HARTFORD - People with disabilities, as well as those who are in a dangerous situation and canâ€™t talk, including domestic violence victims, have a new way to summon immediate help.
Gov. Dannel Malloy announced Thursday that residents can now text 911 to call for help in certain situations. The service isnâ€™t meant to replace a phone call to 911, but is a way of providing safety and help to those who may not be able to talk during a home invasion or other crime.
â€śThe safety and security of our residents is a top priority and this is an important innovation that will indubitably save lives,â€ť Malloy said. â€śThere are emergency situations where a voice call to 911 is neither possible nor safe. This technology provides increased protection for residents, including victims of domestic violence and those who are deaf or hard of hearing, by increasing access to emergency responders.â€ť
The systemâ€™s new theme is â€śCall if you can, text if you canâ€™t.â€ť State officials stressed that texting 911 is not a replacement for calling - it is only intended to be used when absolutely necessary, officials said.
In order to use the system, a person must have a mobile device that has a mobile phone number with a wireless carrier, according to www.text911CT.org . People who canâ€™t talk due to the situation, such as a burglar in their home, or during a domestic violence incident, should enter the numbers 911 into the â€śToâ€ť field and in the body of the text include the exact location where the emergency is taking place.
Unlike 911 phone technology, those who text 911 must give an exact address in order to get help.
People should also include the nature of the emergency and hit â€śsendâ€ť and then wait for a response. People should also respond to any questions and follow instructions they receive through text contact with 911.
The system does not allow for photos or videos and all texts to 911 must be in English. People should not include 911 in a group text alerting others about the emergency.
The texts are received at the stateâ€™s public safety answering points, which are the 911 call centers operated 24 hours a day by the Department of Emergency Services and Public Protectionâ€™s Division of Statewide Emergency Telecommunications. If Text-to-911 doesnâ€™t respond or isnâ€™t working, try contacting 911 another way, officials said.
The technology could be a lifesaver for domestic violence victims who are in a quickly escalating emergency, said Karen Jarmoc, CEO of the Connecticut Coalition Against Domestic Violence. â€śThis new technology will provide them with a discreet way to seek help.â€ť
Those who accidentally text 911 should immediately send a followup text explaining it was an accident and answer any questions so the emergency dispatcher can determine the person who texted is safe.
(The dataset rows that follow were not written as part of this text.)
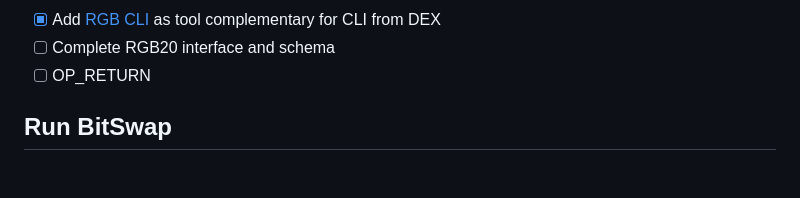
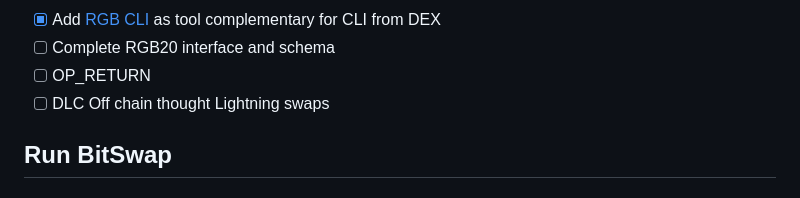
Before and after one commit to BitSwap-BiFi/Bitswap-demo, a Markdown page: README.md, the part around the change. GitHub-like rendering.

```diff
--- a/README.md
+++ b/README.md
@@ -78,7 +78,7 @@ How there's no lunch free, you can lose sats in these scenarios:
 - [x] Add [RGB CLI](https://github.com/RGB-WG/rgb) as tool complementary for CLI from DEX
 - [ ] Complete RGB20 interface and schema
 - [ ] OP_RETURN
-
+- [ ] DLC Off chain thought Lightning swaps
 ## Run BitSwap
 
 ### Add to the your Cargo
```
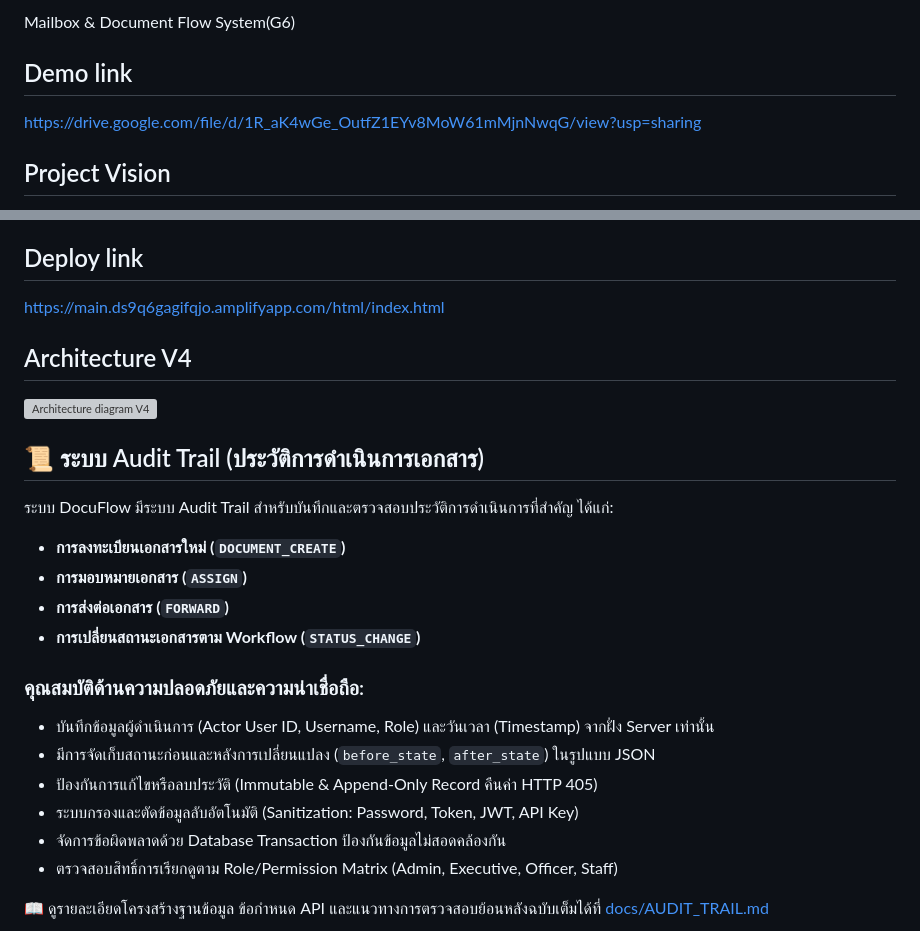
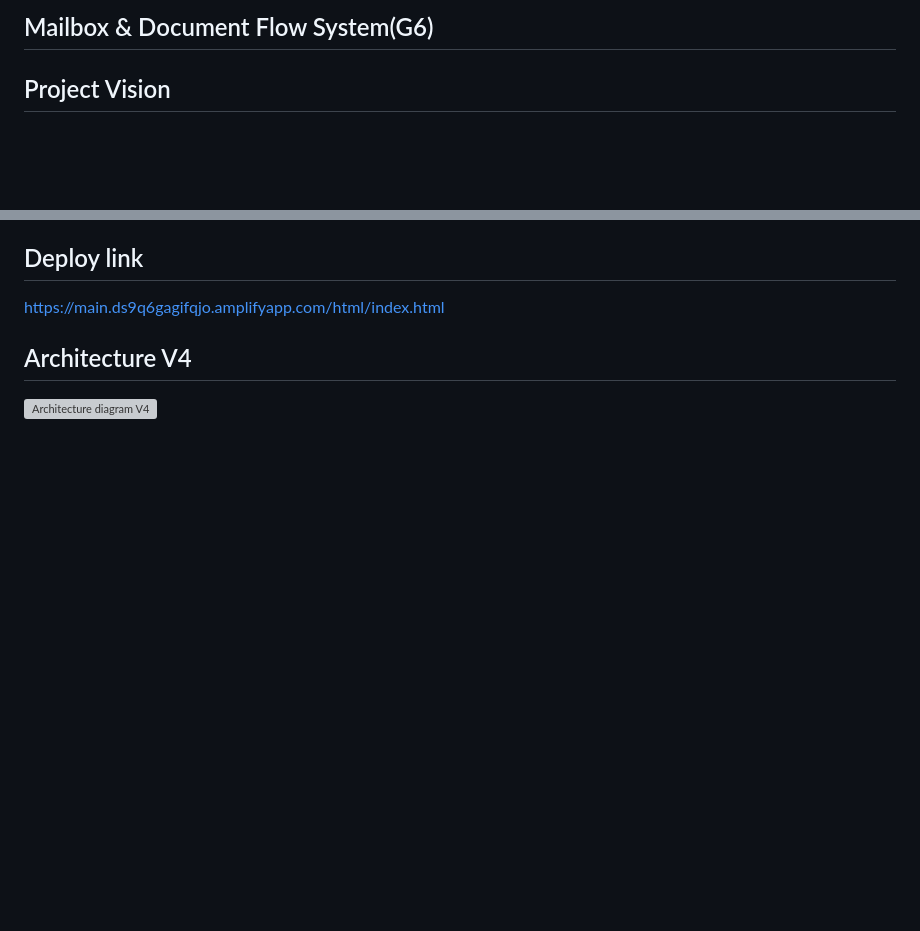
Before and after one commit to PathananBantad/CS361_Groupproject, a Markdown page: README.md, 2 parts joined by grey strips. GitHub-like rendering; blank space fills up the shorter version; grey boxes are pictures that could not be loaded.

```diff
--- a/README.md
+++ b/README.md
@@ -1,7 +1,4 @@
-Mailbox & Document Flow System(G6)
-
-## Demo link
-https://drive.google.com/file/d/1R_aK4wGe_OutfZ1EYv8MoW61mMjnNwqG/view?usp=sharing
+## Mailbox & Document Flow System(G6)
 
 ## Project Vision
 พัฒนาระบบรับและกระจายเอกสารอิเล็กทรอนิกส์ให้เป็นแพลตฟอร์มกลางที่ช่วยจัดการเอกสารตั้งแต่การรับ ลงทะเบียน จัดเก็บ และส่งต่ออย่างเป็นระบบ ผู้ใช้สามารถติดตามสถานะและตรวจสอบการดำเนินงานย้อนหลังได้ ช่วยลดปัญหาเอกสารสูญหาย งานล่าช้า และความไม่ชัดเจนในการส่งต่องานระหว่างฝ่าย
@@ -98,21 +95,3 @@ https://main.ds9q6gagifqjo.amplifyapp.com/html/index.html
 
 ## Architecture V4
 <img width="1752" height="897" alt="Architecture diagram V4" src="https://github.com/user-attachments/assets/58283b41-e446-47ae-a805-74d31e2f3307" />
-
-
-## 📜 ระบบ Audit Trail (ประวัติการดำเนินการเอกสาร)
-ระบบ DocuFlow มีระบบ Audit Trail สำหรับบันทึกและตรวจสอบประวัติการดำเนินการที่สำคัญ ได้แก่:
-- **การลงทะเบียนเอกสารใหม่ (`DOCUMENT_CREATE`)**
-- **การมอบหมายเอกสาร (`ASSIGN`)**
-- **การส่งต่อเอกสาร (`FORWARD`)**
-- **การเปลี่ยนสถานะเอกสารตาม Workflow (`STATUS_CHANGE`)**
-
-### คุณสมบัติด้านความปลอดภัยและความน่าเชื่อถือ:
-- บันทึกข้อมูลผู้ดำเนินการ (Actor User ID, Username, Role) และวันเวลา (Timestamp) จากฝั่ง Server เท่านั้น
-- มีการจัดเก็บสถานะก่อนและหลังการเปลี่ยนแปลง (`before_state`, `after_state`) ในรูปแบบ JSON
-- ป้องกันการแก้ไขหรือลบประวัติ (Immutable & Append-Only Record คืนค่า HTTP 405)
-- ระบบกรองและตัดข้อมูลลับอัตโนมัติ (Sanitization: Password, Token, JWT, API Key)
-- จัดการข้อผิดพลาดด้วย Database Transaction ป้องกันข้อมูลไม่สอดคล้องกัน
-- ตรวจสอบสิทธิ์การเรียกดูตาม Role/Permission Matrix (Admin, Executive, Officer, Staff)
-
-📖 ดูรายละเอียดโครงสร้างฐานข้อมูล ข้อกำหนด API และแนวทางการตรวจสอบย้อนหลังฉบับเต็มได้ที่ [docs/AUDIT_TRAIL.md](docs/AUDIT_TRAIL.md)
```
Also changed, not shown: docs/AUDIT_TRAIL.md (deleted, +0 -389 lines).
The state will be launching a public awareness campaign on television, radio and social media to get the word out to residents.
For more information, visit www.Text911CT.org .
Lisa Backus can be reached at 860-801-5066 or Lbackus@centralctcommunications.com .